Background: Intake of conventionally grown fruits and vegetables (FVs) is an important route of exposure to pesticide residues in the general population. However, whether health risk stemming from exposure to pesticides through diet could offset benefits of consuming FVs is unclear.
Objective: We assessed the association of FV intake, classified according to their pesticide residue status, with total and cause-specific mortality.
Methods: We followed 137,378 women (NHS, 1998-2019, and NHSII, 1999-2019) and 23,502 men (HPFS, 1998-2020) without cardiovascular disease, cancer, or diabetes at baseline. FV intake was assessed using validated food frequency questionnaires and categorized as having high- or low-pesticide-residues using data from the USDA Pesticide Data Program. Cox proportional hazards models were used to estimate hazard ratios (HRs) and 95% confidence intervals (CI) for total and cause-specific mortality associated with high- and low-pesticide-residue FV intake.
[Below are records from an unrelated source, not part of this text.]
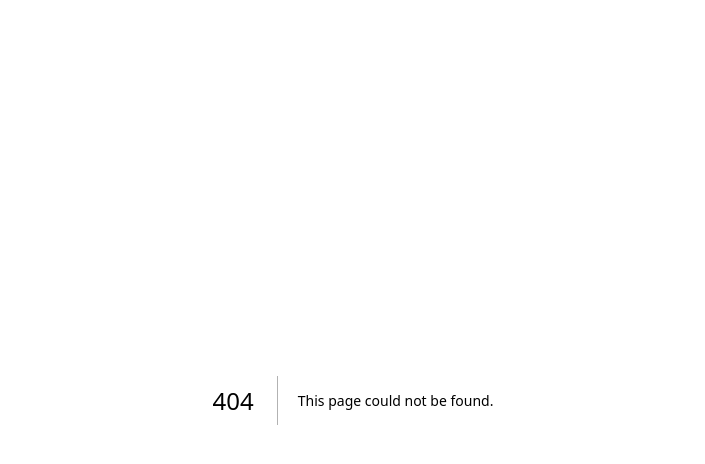
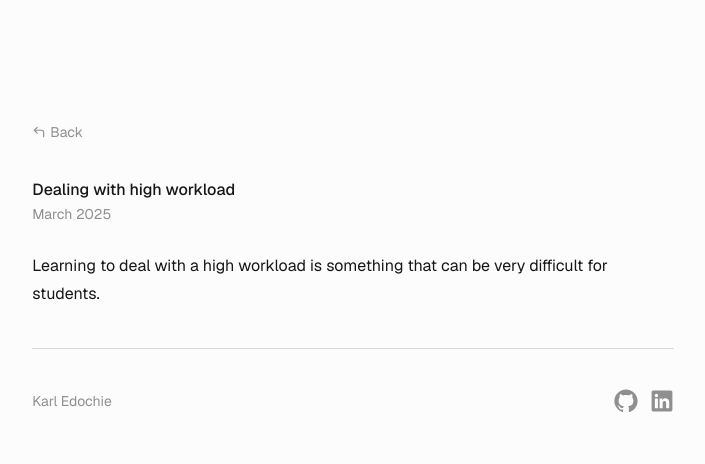
Before and after one commit to Karledo/karledo.github.io, a Next.js app: page /writing/dealing-with-high-workload in a window 1280 px wide. Before the commit this address had no page. Shown: the top 464 px of the page, without its empty margins (287-992 px from the left). Built offline with nearby package versions, Linux system fonts and the light colour scheme.

Commit message:
Add obsidian to gitignore and new page

```diff
--- /dev/null
+++ b/app/writing/(content)/dealing-with-high-workload/page.mdx
@@ -0,0 +1,13 @@
+import { Title } from "@/components/title"
+
+export const metadata = {
+  title: "Dealing with high workload",
+  description: "Learning to handle a high workload",
+  alternates: {
+    canonical: "/dealing-with-high-workload",
+  }
+}
+
+<Title className="mb-7" title={"Dealing with high workload"} date={new Date(2025, 2, 10)} />
+
+Learning to deal with a high workload is something that can be very difficult for students.
```
Also changed, not shown: 1 other file (tests, documents, lock files or other folders).
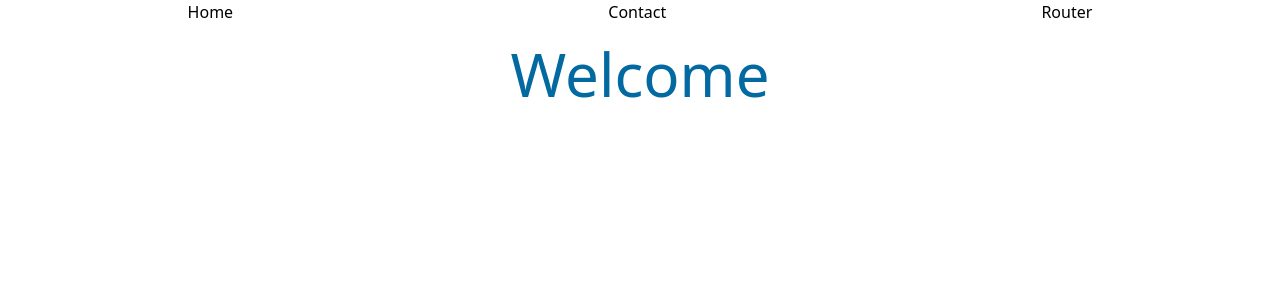
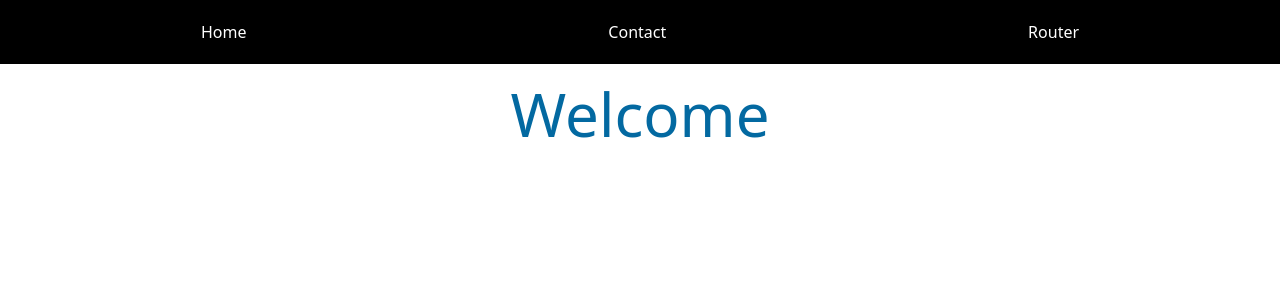
Before and after one commit to KhanZiaul/React-JS, a React (Vite) app in the folder 03-react-router-again/: page / in a window 1280 px wide. Shown: the top 300 px of the page. Built offline with nearby package versions, Linux system fonts and the light colour scheme.

Commit message:
Used Link tag

```diff
--- /dev/null
+++ b/03-react-router-again/src/components/Nav/Nav.css
@@ -0,0 +1,3 @@
+nav a:hover{
+    color: orange;
+}
--- a/03-react-router-again/src/components/Nav/Nav.jsx
+++ b/03-react-router-again/src/components/Nav/Nav.jsx
@@ -1,11 +1,17 @@
 import React from 'react';
+import './Nav.css'
+import { Link } from 'react-router-dom';
 
 const Nav = () => {
     return (
-        <nav className='flex justify-around'>
-            <a href="/">Home</a>
+        <nav className='flex justify-around bg-black text-white p-5 cursor-pointer'>
+            {/* <a href="/">Home</a>
             <a href="/contact">Contact</a>
-            <a href="/root">Router</a>
+            <a href="/root">Router</a> */}
+
+            <Link to="/">Home</Link>
+            <Link to="/contact">Contact</Link>
+            <Link to="/root">Router</Link>
         </nav>
     );
 };
```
Results: A total of 27,026 deaths, including 4,318 from CVD and 6,426 from cancer, were documented during 3,081,360 person-years of follow-up. In multivariable-adjusted analyses, participants who consumed ≥4 servings/day of low-pesticide-residue FVs had 36% (95% CI: 32%-41%) lower mortality risk compared to participants who consumed <1 serving/day. The corresponding estimate for high-pesticide residue FV intake was 0.93 (95% CI: 0.81-1.07). This pattern was similar across the three most frequent causes of death (cardiovascular disease, cancer and respiratory diseases).
Conclusions: High-pesticide-residue FV intake was unrelated whereas low-pesticide residue FV intake was inversely related to all-cause mortality, suggesting that exposure to pesticide residues through diet may offset the beneficial effect of FV intake on mortality.
Copyright © 2021 The Authors. Published by Elsevier Ltd.. All rights reserved.